Analysis of methods available to create varying degrees of meaning and intellectual value when writing fiction. Variable 3rd Peson POV introduced. TC Boyle, Thompson, Twain, Houston, O. Henry, Chekhov, Martone, Marquez

Exercise: Students brainstorm and experiment with thematic applications, continuing to refine their first-person POV story-in-progress. Additional reading assignments.

6. Character, Craft, and Complication II
Creating character relationships, poignancy in fiction, more variable third-person POV, using intra-story anecdotes to characterize, narrative vs. dialogue. Leslie, Gomes, Maughm

Exercise: Students transform their current story-in-progress into a 3rd person variable POV using technique learned in workshop. Additional reading assignments.

7. Character, Craft, and Complication III
Verisimilitude, setting + details, the exotic character sketch, sympathy for rare personalities Ducornet, Butler, Marquez

Exercise: In the context of the second story-in-progress, students explore types of "exotic" characters and further refine 3PPOV. Additional reading assignments.

8. Structure, Craft, and Tension
Incident-based (character neutral) complications and focus-of-tension fiction sans major complications. Davies, Carver, Connelly

Exercise: If not yet accomplished, students create an incident-based complication and/or a proto-synopsis for a focus-of-tension short story. Continued refinement of story-in-progress. Additional reading assignments.

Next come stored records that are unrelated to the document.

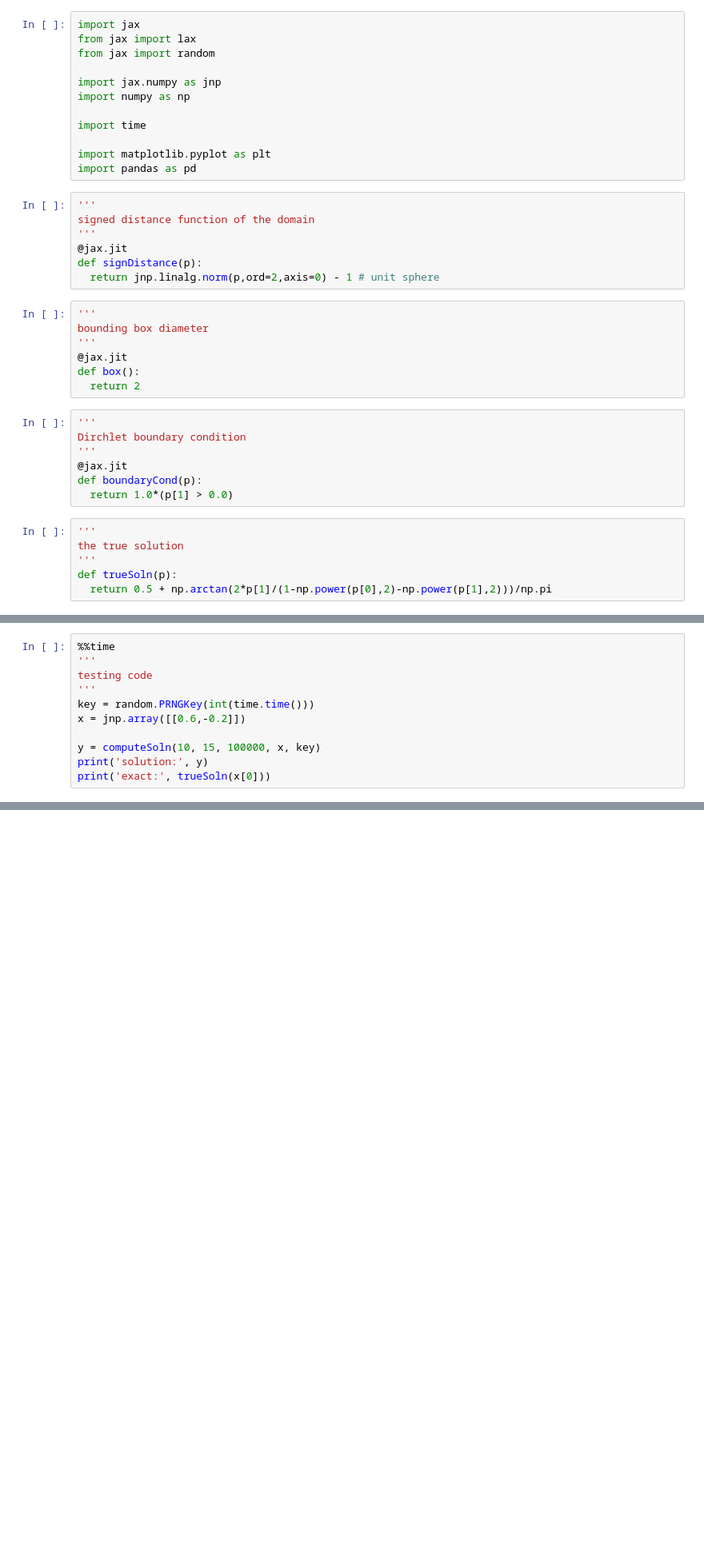
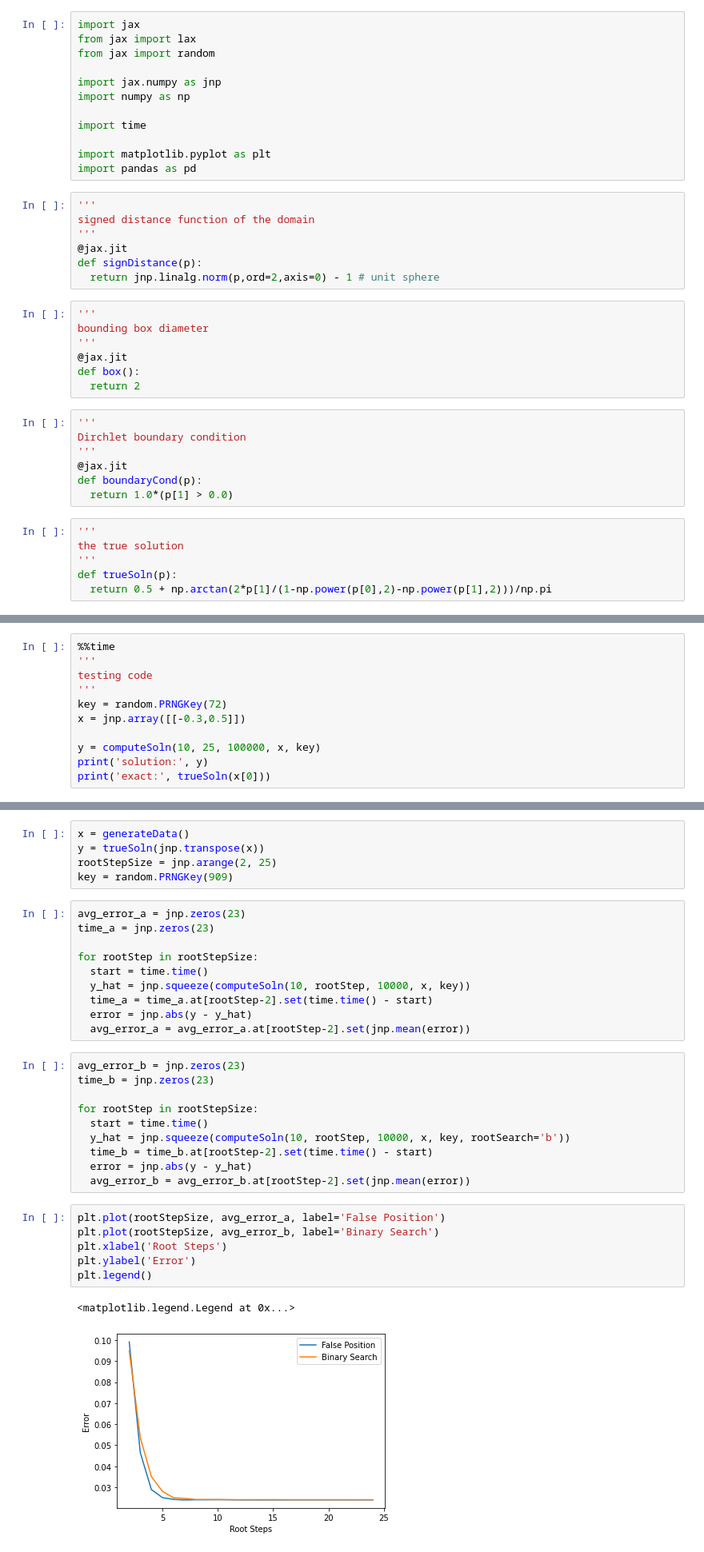
Before and after one commit to AmandinChyba/Project1-Fields-2022, a Jupyter notebook: Walk_on_Boundary_and_BIEM/adamstepWOB.ipynb, the cells around one changed output, grey strips where cells are left out. Shown at 80% size. Drawn from its saved outputs; the diff is of its cells as text; blank space fills up the shorter version.

Commit message:
Get adamstep to work, compare adamstep and binary search

```diff
--- a/Walk_on_Boundary_and_BIEM/adamstepWOB.ipynb
+++ b/Walk_on_Boundary_and_BIEM/adamstepWOB.ipynb
@@ -128,10 +158,10 @@ def computeSoln(t, rootSteps, batches, p, key):
 '''
 testing code
 '''
-key = random.PRNGKey(int(time.time()))
-x = jnp.array([[0.6,-0.2]])
+key = random.PRNGKey(72)
+x = jnp.array([[-0.3,0.5]])
 
-y = computeSoln(10, 15, 100000, x, key)
+y = computeSoln(10, 25, 100000, x, key)
 print('solution:', y)
 print('exact:', trueSoln(x[0]))
 # %% [output]
@@ -141,0 +189,34 @@ Wall time: 35.5 ms
+# %%
+x = generateData()
+y = trueSoln(jnp.transpose(x))
+rootStepSize = jnp.arange(2, 25)
+key = random.PRNGKey(909)
+# %%
+avg_error_a = jnp.zeros(23)
+time_a = jnp.zeros(23)
+
+for rootStep in rootStepSize:
+  start = time.time()
+  y_hat = jnp.squeeze(computeSoln(10, rootStep, 10000, x, key))
+  time_a = time_a.at[rootStep-2].set(time.time() - start)
+  error = jnp.abs(y - y_hat)
+  avg_error_a = avg_error_a.at[rootStep-2].set(jnp.mean(error))
+# %%
+avg_error_b = jnp.zeros(23)
+time_b = jnp.zeros(23)
+
+for rootStep in rootStepSize:
+  start = time.time()
+  y_hat = jnp.squeeze(computeSoln(10, rootStep, 10000, x, key, rootSearch='b'))
+  time_b = time_b.at[rootStep-2].set(time.time() - start)
+  error = jnp.abs(y - y_hat)
+  avg_error_b = avg_error_b.at[rootStep-2].set(jnp.mean(error))
+# %%
+plt.plot(rootStepSize, avg_error_a, label='False Position')
+plt.plot(rootStepSize, avg_error_b, label='Binary Search')
+plt.xlabel('Root Steps')
+plt.ylabel('Error')
+plt.legend()
+# %% [output]
+<matplotlib.legend.Legend at 0x...>
+[figure, added]
```
Also changed, not shown: parts of 10 cells of this notebook.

9. Prose Narrative Technique
Prose drills, prose description guide, delayed cognition, associative triggers, time-spatial jumping, variable tense, narrative élan checklist, the "art of fiction" spectrum. Phillips, West, O'Connor, Shatnoff, Plath, Proulx, Johnson

Exercise: students given select exercise in the context of their second story-in-progress designed to enhance narrative as appropriate and necessary. Additional reading assignments.

10. The Final Stories
Publication, revision without tears, the "art of fiction" test, summary discussions re structure and narrative.

Exercise: Students further refine their work-in-progress, receiving editorial comment and line editing assistance as appropriate. Publication explored.


Web del Sol/Algonkian Workshops
2020 Pennsylvania Ave., NW
Suite 443
Washington, D.C. 20006
Phone: 1-800-250-8290